***** The data *****
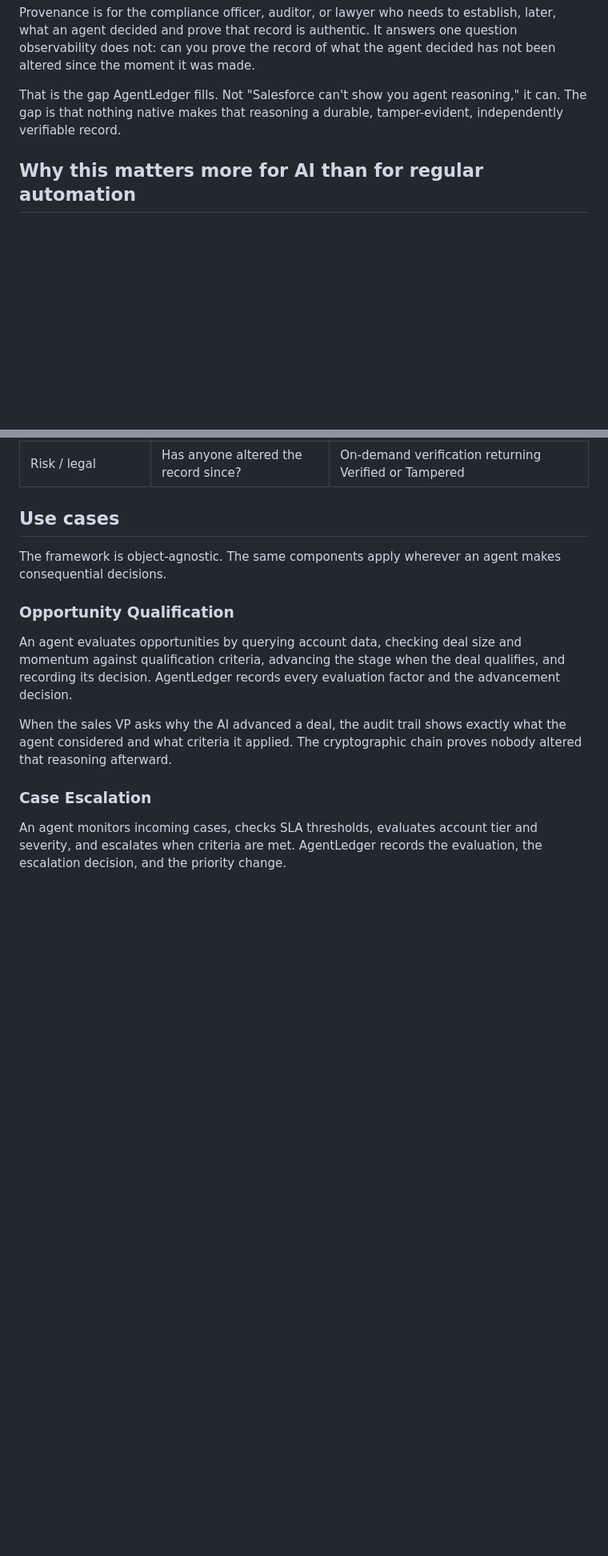
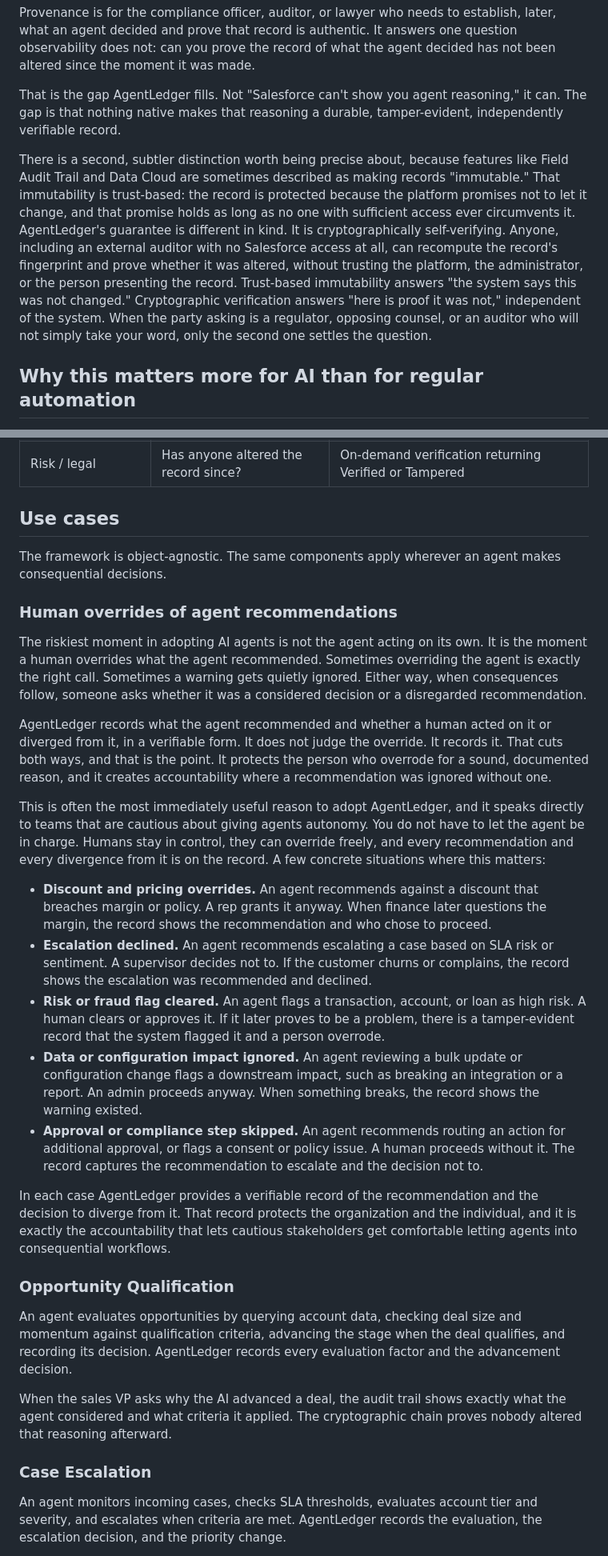
Before and after one commit to cluthrv/agentledger, a Markdown page: salesforce/README.md, 2 parts joined by grey strips. Shown at 80% size. Drawn GitHub-style; blank space fills up the shorter version.

Commit message:
Add human override accountability use case and trust-vs-proof framing

```diff
--- a/salesforce/README.md
+++ b/salesforce/README.md
@@ -17,6 +17,8 @@ Observability is for the engineer watching the agent now. It answers: is the age
 Provenance is for the compliance officer, auditor, or lawyer who needs to establish, later, what an agent decided and prove that record is authentic. It answers one question observability does not: can you prove the record of what the agent decided has not been altered since the moment it was made.
 
 That is the gap AgentLedger fills. Not "Salesforce can't show you agent reasoning," it can. The gap is that nothing native makes that reasoning a durable, tamper-evident, independently verifiable record.
+
+There is a second, subtler distinction worth being precise about, because features like Field Audit Trail and Data Cloud are sometimes described as making records "immutable." That immutability is trust-based: the record is protected because the platform promises not to let it change, and that promise holds as long as no one with sufficient access ever circumvents it. AgentLedger's guarantee is different in kind. It is cryptographically self-verifying. Anyone, including an external auditor with no Salesforce access at all, can recompute the record's fingerprint and prove whether it was altered, without trusting the platform, the administrator, or the person presenting the record. Trust-based immutability answers "the system says this was not changed." Cryptographic verification answers "here is proof it was not," independent of the system. When the party asking is a regulator, opposing counsel, or an auditor who will not simply take your word, only the second one settles the question.
 
 ## Why this matters more for AI than for regular automation
 
@@ -112,6 +114,22 @@ Different people ask different questions of an AI agent's decisions. AgentLedger
 ## Use cases
 
 The framework is object-agnostic. The same components apply wherever an agent makes consequential decisions.
+
+### Human overrides of agent recommendations
+
+The riskiest moment in adopting AI agents is not the agent acting on its own. It is the moment a human overrides what the agent recommended. Sometimes overriding the agent is exactly the right call. Sometimes a warning gets quietly ignored. Either way, when consequences follow, someone asks whether it was a considered decision or a disregarded recommendation.
+
+AgentLedger records what the agent recommended and whether a human acted on it or diverged from it, in a verifiable form. It does not judge the override. It records it. That cuts both ways, and that is the point. It protects the person who overrode for a sound, documented reason, and it creates accountability where a recommendation was ignored without one.
+
+This is often the most immediately useful reason to adopt AgentLedger, and it speaks directly to teams that are cautious about giving agents autonomy. You do not have to let the agent be in charge. Humans stay in control, they can override freely, and every recommendation and every divergence from it is on the record. A few concrete situations where this matters:
+
+- **Discount and pricing overrides.** An agent recommends against a discount that breaches margin or policy. A rep grants it anyway. When finance later questions the margin, the record shows the recommendation and who chose to proceed.
+- **Escalation declined.** An agent recommends escalating a case based on SLA risk or sentiment. A supervisor decides not to. If the customer churns or complains, the record shows the escalation was recommended and declined.
+- **Risk or fraud flag cleared.** An agent flags a transaction, account, or loan as high risk. A human clears or approves it. If it later proves to be a problem, there is a tamper-evident record that the system flagged it and a person overrode.
+- **Data or configuration impact ignored.** An agent reviewing a bulk update or configuration change flags a downstream impact, such as breaking an integration or a report. An admin proceeds anyway. When something breaks, the record shows the warning existed.
+- **Approval or compliance step skipped.** An agent recommends routing an action for additional approval, or flags a consent or policy issue. A human proceeds without it. The record captures the recommendation to escalate and the decision not to.
+
+In each case AgentLedger provides a verifiable record of the recommendation and the decision to diverge from it. That record protects the organization and the individual, and it is exactly the accountability that lets cautious stakeholders get comfortable letting agents into consequential workflows.
 
 ### Opportunity Qualification
 
```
*****
Your instructions ▸ Look for the word "overrode" in the data, then return every line that contains it.

Result for this exercise ▸
+AgentLedger records what the agent recommended and whether a human acted on it or diverged from it, in a verifiable form. It does not judge the override. It records it. That cuts both ways, and that is the point. It protects the person who overrode for a sound, documented reason, and it creates accountability where a recommendation was ignored without one.
+- **Risk or fraud flag cleared.** An agent flags a transaction, account, or loan as high risk. A human clears or approves it. If it later proves to be a problem, there is a tamper-evident record that the system flagged it and a person overrode.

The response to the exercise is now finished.